▶ **Brief**:
The records below must be output exactly, without pictures.
***** Records for processing *****
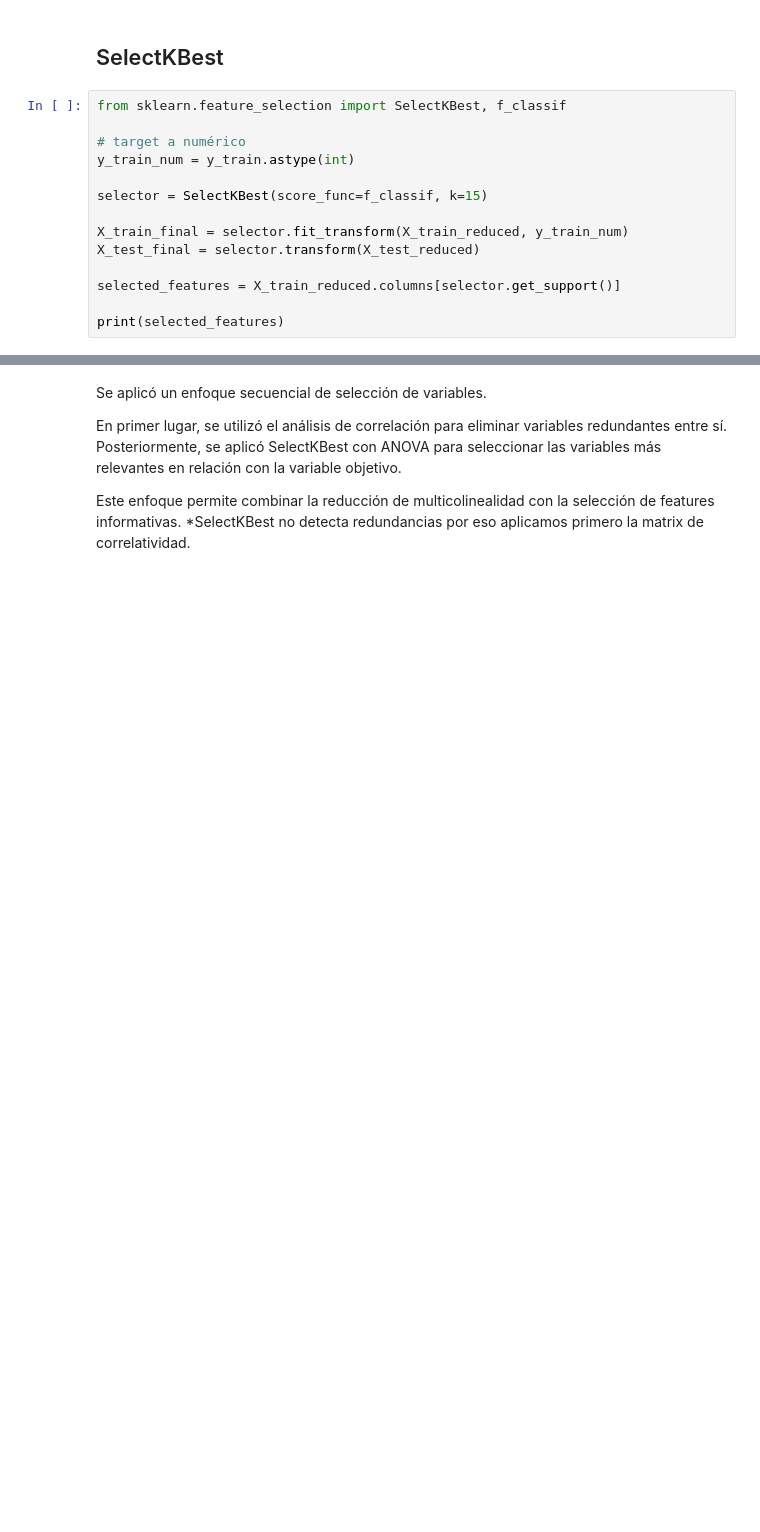
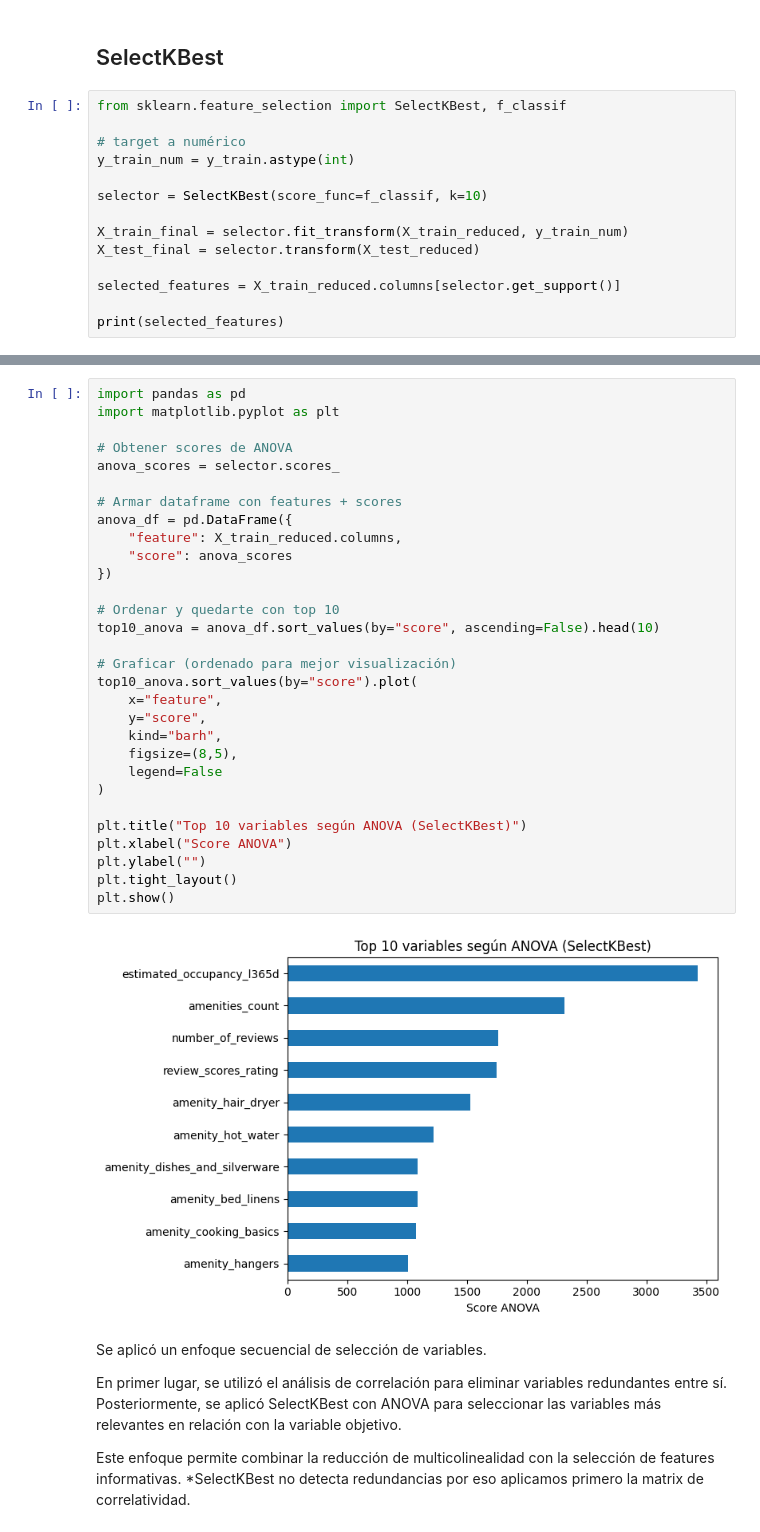
Before and after one commit to bucetabelen/datos, a Jupyter notebook: airbnb/notebooks/TP airbnb.ipynb, the cells around one changed output, grey strips where cells are left out. Drawn from its saved outputs; the diff is of its cells as text; blank space fills up the shorter version.

```diff
--- a/airbnb/notebooks/TP airbnb.ipynb
+++ b/airbnb/notebooks/TP airbnb.ipynb
@@ -1101,7 +1085,7 @@ from sklearn.feature_selection import SelectKBest, f_classif
 # target a numérico
 y_train_num = y_train.astype(int)
 
-selector = SelectKBest(score_func=f_classif, k=15)
+selector = SelectKBest(score_func=f_classif, k=10)
 
 X_train_final = selector.fit_transform(X_train_reduced, y_train_num)
 X_test_final = selector.transform(X_test_reduced)
@@ -1118,4 +1101,36 @@ Index(['maximum_nights', 'availability_30', 'number_of_reviews',
       dtype='str')
+# %%
+import pandas as pd
+import matplotlib.pyplot as plt
+
+# Obtener scores de ANOVA
+anova_scores = selector.scores_
+
+# Armar dataframe con features + scores
+anova_df = pd.DataFrame({
+    "feature": X_train_reduced.columns,
+    "score": anova_scores
+})
+
+# Ordenar y quedarte con top 10
+top10_anova = anova_df.sort_values(by="score", ascending=False).head(10)
+
+# Graficar (ordenado para mejor visualización)
+top10_anova.sort_values(by="score").plot(
+    x="feature",
+    y="score",
+    kind="barh",
+    figsize=(8,5),
+    legend=False
+)
+
+plt.title("Top 10 variables según ANOVA (SelectKBest)")
+plt.xlabel("Score ANOVA")
+plt.ylabel("")
+plt.tight_layout()
+plt.show()
+# %% [output]
+[figure, added]
 # %% [markdown]
 Se aplicó un enfoque secuencial de selección de variables.
 
```
Also changed, not shown: parts of 34 cells of this notebook.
*****
▶ **Output for this task**:
Before and after one commit to bucetabelen/datos, a Jupyter notebook: airbnb/notebooks/TP airbnb.ipynb, the cells around one changed output, grey strips where cells are left out. Drawn from its saved outputs; the diff is of its cells as text; blank space fills up the shorter version.

```diff
--- a/airbnb/notebooks/TP airbnb.ipynb
+++ b/airbnb/notebooks/TP airbnb.ipynb
@@ -1101,7 +1085,7 @@ from sklearn.feature_selection import SelectKBest, f_classif
 # target a numérico
 y_train_num = y_train.astype(int)
 
-selector = SelectKBest(score_func=f_classif, k=15)
+selector = SelectKBest(score_func=f_classif, k=10)
 
 X_train_final = selector.fit_transform(X_train_reduced, y_train_num)
 X_test_final = selector.transform(X_test_reduced)
@@ -1118,4 +1101,36 @@ Index(['maximum_nights', 'availability_30', 'number_of_reviews',
       dtype='str')
+# %%
+import pandas as pd
+import matplotlib.pyplot as plt
+
+# Obtener scores de ANOVA
+anova_scores = selector.scores_
+
+# Armar dataframe con features + scores
+anova_df = pd.DataFrame({
+    "feature": X_train_reduced.columns,
+    "score": anova_scores
+})
+
+# Ordenar y quedarte con top 10
+top10_anova = anova_df.sort_values(by="score", ascending=False).head(10)
+
+# Graficar (ordenado para mejor visualización)
+top10_anova.sort_values(by="score").plot(
+    x="feature",
+    y="score",
+    kind="barh",
+    figsize=(8,5),
+    legend=False
+)
+
+plt.title("Top 10 variables según ANOVA (SelectKBest)")
+plt.xlabel("Score ANOVA")
+plt.ylabel("")
+plt.tight_layout()
+plt.show()
+# %% [output]
+[figure, added]
 # %% [markdown]
 Se aplicó un enfoque secuencial de selección de variables.
 
```
Also changed, not shown: parts of 34 cells of this notebook.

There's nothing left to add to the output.